February 17, 2019
Prescription drugs.

Reduce Your Risk of Bad Drug Reactions

by Health After 50  

If you’re taking more than one prescription drug, you can take steps to reduce your risk of dangerous interactions or side effects. The more you know about your medications, the less likely you’ll suffer preventable side effects and the more likely you’ll be able to recognize them. The American Geriatrics Society offers the following suggestions:

  • When you’re prescribed a new drug, ask your doctor or pharmacist for specific instructions on the best way to take the drug—with or without food, for example—or whether the prescription drug could interact harmfully with any over-the-counter medications, dietary supplements, or alcoholic beverages. Take your medications only as directed.
  • Keep an updated list of your medications, including prescription and over-the-counter drugs, supplements such as vitamins and minerals, and herbal remedies.
  • Show your medication list to your doctor at every visit so he or she can prescribe medicine that won’t interact with anything you’re taking.
  • Ask your doctor about the drugs you’re taking and what kinds of adverse effects to watch for.
  • If you suspect you’re having a bad reaction to a drug, contact your doctor right away.

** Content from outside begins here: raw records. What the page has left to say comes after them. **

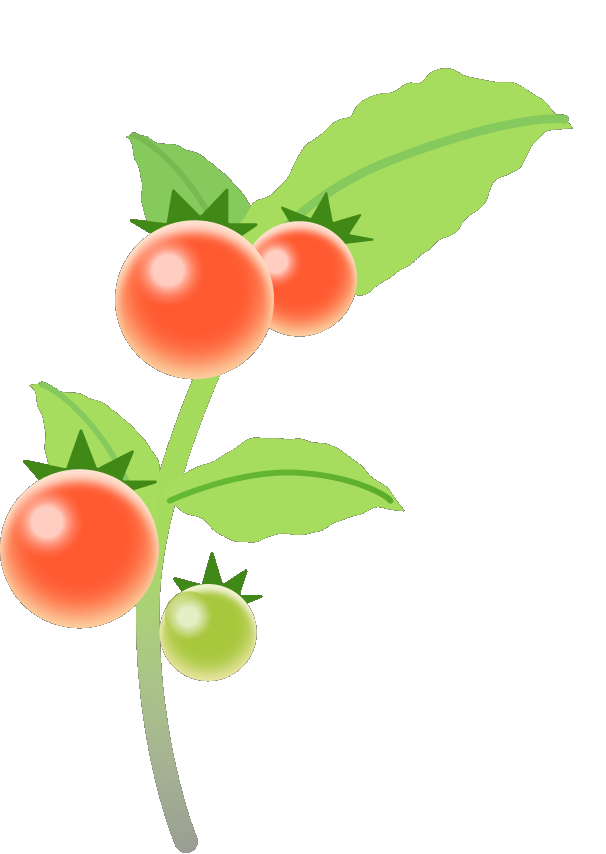
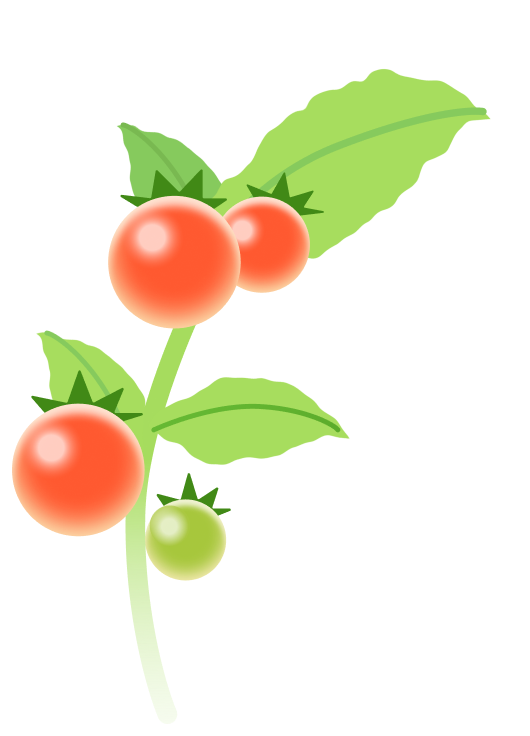
feat(frontend): 헤어 9종을 시안 그림으로 교체한다
- 식물머리 컴포넌트(5035:5886) 9종을 4배 해상도·투명 배경으로 추출해
  hair_*.png를 교체한다. 기존 그림은 시안과 달랐다(산세베리아 잎 4장,
  선인장이 둥근 꽃선인장)
- 헤어 표의 PNG 크기와 레이어 영역을 새 애셋 값으로 바꿔, 시안 크기
  예시(5028:4737)의 크기·위치를 그대로 재현한다
- 헤어 PNG의 투명 여백(사방 3 unit)을 빼고 헤어가 태그를 덮는지 재도록
  성격 화면 레이아웃 테스트를 고친다

Claude-Session: https://claude.ai/code/session_016cEZaxycdvPC2U1fgjug9F

diff --git a/frontend/lib/widgets/plant_character_art.dart b/frontend/lib/widgets/plant_character_art.dart
@@ -174,14 +174,13 @@ const Map<PlantBody, _BodyGeometry> _kBodyGeometry = {
 
 /// 헤어별 크기·위치(unit, 몸통 bbox 기준). 헤어 크기는 바디와 무관한 절대
 /// 크기다.
-/// - [width]/[height]: 시안 헤어 bbox. 헤어 그림(불투명 영역)을 이 상자 안에
-///   비율을 지켜 최대로 맞춘다(contain). 저장소 헤어 PNG 일부는 시안 헤어와
-///   종횡비가 달라(산세베리아·몬스테라는 더 길쭉) 폭만 맞추면 시안보다
-///   훨씬 높이 솟으므로, 시안 bbox를 넘지 않게 한다.
+/// - [width]/[height]: 시안 헤어 레이어 bbox. 헤어 PNG는 같은 컴포넌트
+///   (식물머리 5035:5886)에서 4배로 뽑아 [ink]가 곧 이 레이어 영역이므로
+///   비율이 정확히 맞는다(contain 계산은 안전장치로 남긴다).
 /// - [overlap]: 헤어 그림 바닥이 몸통 bbox 위쪽보다 아래로 내려온 깊이.
 /// - [dx]: 헤어 그림 중심 − 몸통 중심(+면 오른쪽). [dxByBody]가 있으면 우선.
-/// - [png]/[ink]: 헤어 PNG 캔버스 크기와 그 안의 불투명 bbox(px, PIL 실측).
-///   PNG 둘레 투명 여백을 빼고 그림 자체로 위 값을 맞춘다.
+/// - [png]/[ink]: 헤어 PNG 캔버스 크기와 그 안의 시안 레이어 영역(px).
+///   PNG는 레이어 렌더 영역을 사방 3 unit 넓혀 뽑았다.
 ///
 /// 근거: 시안 "홈에서 뜨는 캐릭터/식물 크기 예시"(5028:4737) 실측.
 /// flower_cactus만 시안 캐릭터가 없어 헤어 심볼(5035:5886) 크기에
@@ -230,32 +229,32 @@ const Map<String, _HairSpec> _kHairSpecs = {
     109.75,
     18.75,
     -0.95,
-    png: Size(908, 538),
-    ink: Rect.fromLTRB(4, 8, 902, 524),
+    png: Size(765, 463),
+    ink: Rect.fromLTRB(16, 12, 749.2, 451),
   ),
   'hair_cherry_tomato': _HairSpec(
     120.81,
     177.99,
     23.99,
     20.79,
-    png: Size(606, 854),
-    ink: Rect.fromLTRB(0, 68, 573, 853),
+    png: Size(530, 736),
+    ink: Rect.fromLTRB(12, 12, 495.3, 724),
   ),
   'hair_sunflower': _HairSpec(
     95.00,
     152.00,
     25.00,
     -4.12,
-    png: Size(369, 540),
-    ink: Rect.fromLTRB(0, 0, 369, 530),
+    png: Size(404, 632),
+    ink: Rect.fromLTRB(12, 12, 392, 620),
   ),
   'hair_hydrangea': _HairSpec(
     120.00,
     169.96,
     25.96,
     -4.62,
-    png: Size(567, 803),
-    ink: Rect.fromLTRB(0, 0, 538, 786),
+    png: Size(506, 705),
+    ink: Rect.fromLTRB(13, 13, 493, 692.8),
     dxByBody: {PlantBody.thumb: -4.01},
   ),
   // 산세베리아(시안은 square 바디).
@@ -264,16 +263,16 @@ const Map<String, _HairSpec> _kHairSpecs = {
     181.91,
     17.91,
     4.50,
-    png: Size(522, 667),
-    ink: Rect.fromLTRB(35, 13, 446, 644),
+    png: Size(605, 766),
+    ink: Rect.fromLTRB(12, 26, 592, 753.7),
   ),
   'hair_daisy': _HairSpec(
     116.00,
     165.00,
     18.00,
     -9.62,
-    png: Size(473, 672),
-    ink: Rect.fromLTRB(37, 37, 443, 661),
+    png: Size(488, 685),
+    ink: Rect.fromLTRB(12, 12, 476, 672),
   ),
   // 에케베리아.
   'hair_rosette_succulent': _HairSpec(
@@ -281,16 +280,16 @@ const Map<String, _HairSpec> _kHairSpecs = {
     83.48,
     24.48,
     -0.62,
-    png: Size(770, 460),
-    ink: Rect.fromLTRB(38, 0, 731, 447),
+    png: Size(584, 358),
+    ink: Rect.fromLTRB(12, 12, 572, 345.9),
   ),
   'hair_monstera': _HairSpec(
     160.00,
     169.25,
     25.25,
     -21.62,
-    png: Size(630, 667),
-    ink: Rect.fromLTRB(148, 60, 581, 652),
+    png: Size(664, 701),
+    ink: Rect.fromLTRB(12, 12, 652, 689),
   ),
   // 선인장: 시안 캐릭터 없음(5035:5886 심볼 폭, overlap·dx 추정).
   'hair_flower_cactus': _HairSpec(
@@ -298,7 +297,7 @@ const Map<String, _HairSpec> _kHairSpecs = {
     138.02,
     22,
     0,
-    png: Size(709, 708),
-    ink: Rect.fromLTRB(19, 18, 690, 689),
+    png: Size(282, 577),
+    ink: Rect.fromLTRB(12, 12, 269.5, 564.1),
   ),
 };

diff --git a/frontend/test/character_screens_layout_test.dart b/frontend/test/character_screens_layout_test.dart
@@ -48,7 +48,11 @@ void main() {
     expect(_bodyBottom(art), _near(488.85));
     final hair = tester.getRect(find.bySemanticsLabel('식물 머리').first);
     final tags = tester.getRect(find.text('#긍정적'));
-    expect(hair.top, greaterThan(tags.bottom));
+    // 헤어 PNG는 레이어 렌더 영역을 사방 3 unit 넓혀 뽑아 위쪽이 투명하다.
+    // 보이는 그림의 꼭대기는 이미지 사각형보다 3 unit(= 3 × width×0.897/155.23)
+    // 아래다.
+    final unit = art.width * 0.897 / 155.23;
+    expect(hair.top + 3 * unit, greaterThan(tags.bottom));
   });
 
   testWidgets('외형: 가운데 정렬, 몸통 바닥 489, 인디케이터 y=558', (tester) async {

If the symptoms are potentially life threatening, call 911.
  • When you go to the pharmacy to pick up a new prescription and the pharmacist asks, “Do you have any questions?” respond by asking, “How safe is the medication and what should I watch out for?”
  • If you’re concerned that a drug you’re taking is either not working or not necessary, talk with your doctor. Don’t stop taking the medication without consulting your doctor first.

This article first appeared in the May 2018 issue of UC Berkeley Health After 50.